A local Advance Auto Parts had the Akebono Euro pads I wanted to use to keep the front and rear pads the same. While they don’t carry Brembo rotors, I’m not as set on using those. The factory rotors are fine, as are (I’m sure) most others. With a nice little 20% off coupon code they emailed me, the total cost for pads and rotors was $167.75. I can re-use the wear sensor, since it hasn’t hit the rotor.

When I pulled the front pads, I found that they actually weren’t worn as much as I thought. Apparently the last time the brakes were serviced (at a Mercedes-Benz dealer, by the way) only the pads were replaced. I say that because the rotors had a good 3/32 or more wear, and the ridge around the outer edge of the rotor was overhanging the pad and made it look like they were much more worn than they looked. But, now we have nice new rotors and ceramic Akebono pads that will hopefully not turn the front of the car black with brake dust.

Suspension Done

One of the more expensive items on the shop estimate for the Mercedes was the suspension. The quote included replacing the front and rear accumulators and the pulsation damper as well as the pump. Finding no real evidence that the pump is actually leaking, I decided to defer that and replace the damper and accumulators.

I bought the new accumulators from FCP Euro for about $175 less than the shop quoted. The new damper came from M-B of Laredo at a $100 savings. The real heavy hitter was the pump; they quoted $1628, and I can buy it new from a dealer for $1106. There are rebuilt units out there for about half that, but I won’t criticize the shop for not wanting to use them. Given my experience with rebuilt mechanical parts, I wouldn’t use them either.

Shop quote: $3,612.72
Parts: $517.00 (after core charge for the damper, and including fluid)
Service bay: $200.00
Total cost: $717.00
Total savings: $2,913.72

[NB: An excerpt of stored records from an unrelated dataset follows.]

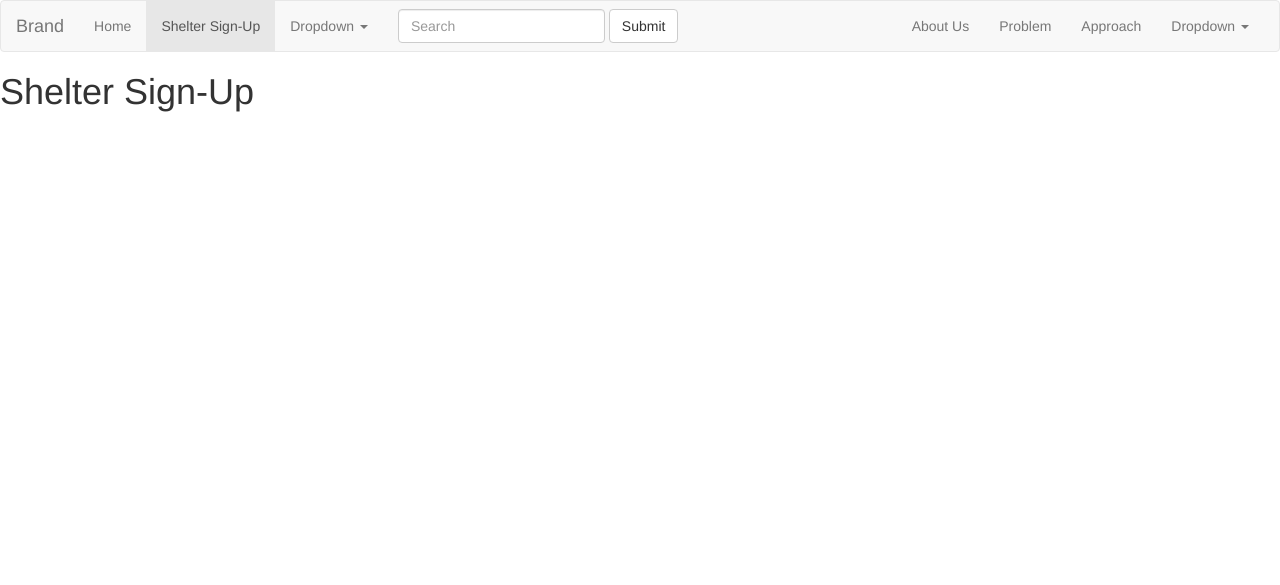
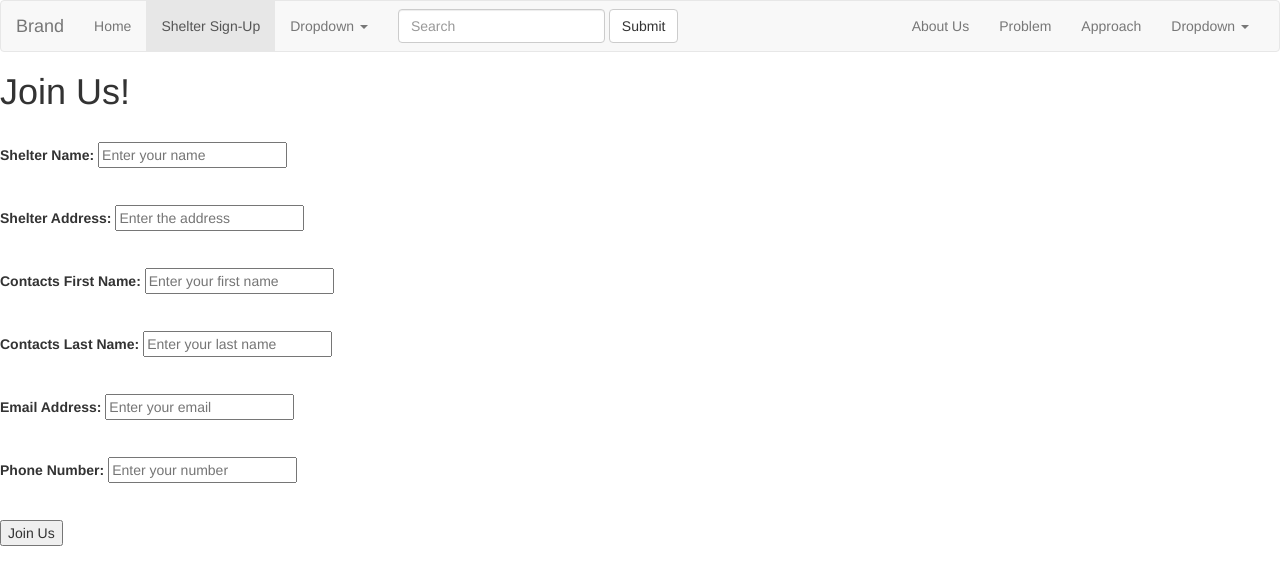
Before and after one commit to apastewk/lady_probs_hackathon, a Flask app: page /shelters in a window 1280 px wide. Shown: the top 585 px of the page. Run offline with Flask 2, Linux system fonts and the light colour scheme; some libraries are stand-ins or nearby versions.

Commit message:
Added shelter sign up form and updated shelter route.

```diff
--- a/model.py
+++ b/model.py
@@ -32,6 +32,9 @@ class Shelter(db.Model):
     email = db.Column(db.String(64),
                       unique=True,
                       nullable=False)
+
+    phone_number = db.Column(db.Integer,
+                              nullable=True)
 
     time_zone = db.Column(db.String(25),
                           nullable=True)
--- a/server.py
+++ b/server.py
@@ -43,10 +43,32 @@ def landing():
 
 
 @app.route('/shelters')
-def shelters():
+def shelters_form():
     """Shelters that are interested in becoming involved can sign up here."""
 
     return render_template("shelter_sign_up.html")
+
+
+@app.route('/shelters', methods=['POST'])
+def add_shelter():
+    """Adds the new shelters to the database."""
+
+    shelter_name = request.form.get('sheltername')
+    shelter_address = request.form.get('address')
+    first_name = request.form.get('firstname')
+    last_name = request.form.get('lastname')
+    email = request.form.get('email')
+    number = request.form.get('number')
+
+    new_shelter = Shelter(shelter_name=shelter_name,
+                          shelter_address=shelter_address,
+                          first_name=first_name,
+                          last_name=last_name,
+                          email=email,
+                          number=number)
+
+    db.session.add(new_shelter)
+    db.session.commit()
 
 
 @app.route('/about-us')
--- a/templates/base.html
+++ b/templates/base.html
@@ -1,7 +1,7 @@
 
 <html>
 <head>
-
+    <title>{% block title %}TITLE GOES HERE{% endblock %}</title>
     <script src="https://ajax.googleapis.com/ajax/libs/jquery/1.11.3/jquery.min.js"></script>
     <script src="https://code.jquery.com/jquery-2.1.4.min.js"></script>
 
@@ -10,7 +10,7 @@
     <link rel="stylesheet" href="/static/css/stylesheet.css">
 
 </head>
-
+<body>
     <nav class="navbar navbar-default">
       <div class="container-fluid">
         <!-- Brand and toggle get grouped for better mobile display -->
@@ -73,12 +73,7 @@
         </div><!-- /.navbar-collapse -->
       </div><!-- /.container-fluid -->
     </nav>
-
-{% block content %}
-
-
-{% endblock %}
-
     <script src="https://maxcdn.bootstrapcdn.com/bootstrap/3.3.4/js/bootstrap.min.js"></script>
-
+    {% block body %}BODY GOES HERE{% endblock %}
+</body>
 </html>
--- a/templates/shelter_sign_up.html
+++ b/templates/shelter_sign_up.html
@@ -1,6 +1,44 @@
 {% extends 'base.html' %}
+{% block title %}Shelter Sign-up Form{% endblock %}
 
+{% block body %}
 
-{% block content %}
-<h1>Shelter Sign-Up</h1>
+    <h1>Join Us!</h1>
+    <br>
+    <form action="/shelters" method="POST" role="form">
+        <div class="form-group">
+            <label for="field-shelter-name">Shelter Name: </label>
+            <input type="text" name="sheltername" placeholder="Enter your name" id="field-shelter-name" required>
+        </div>
+        <br>
+        <div class="form-group">
+            <label for="field-address">Shelter Address: </label>
+            <input type="text" name="address" placeholder="Enter the address" id="field-address" required>
+        </div>
+        <br>
+        <div class="form-group">
+            <label for="field-first-name">Contacts First Name: </label>
+            <input type="text" name="firstname" placeholder="Enter your first name" id="field-first-name" required>
+        </div>
+        <br>
+        <div class="form-group">
+            <label for="field-last-name">Contacts Last Name: </label>
+            <input type="text" name="lastname" placeholder="Enter your last name" id="field-last-name" required>
+        </div>
+        <br>
+        <div class="form-group">
+            <label for="field-email">Email Address: </label>
+            <input type="text" name="email" placeholder="Enter your email" id="field-email" required>
+        </div>
+        <br>
+        <div class="form-group">
+            <label for="field-number">Phone Number: </label>
+            <input type="number" name="phonenumber" placeholder="Enter your number" id="field-number">
+        </div>
+        <br>
+        <div class="form-group">
+            <input type="submit" value="Join Us">
+        </div>
+    </form>
+
 {% endblock %}
```
Also changed, not shown: 1 other file. Lines whose indentation alone changed are shown as unchanged.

To be fair, I’ll even knock the cost of the pump that I elected not to replace and a couple of hours shop labor off their quote. That brings it down to a $1073 savings. Not bad for four hours of work. But that’s just for now; I’m sure I’ll be replacing that pump at some point. Mine is seeping oil, though I believe it’s power steering fluid and not ABS fluid. But, it’s not urgent yet. I’ll put that down as deferred maintenance for the time being.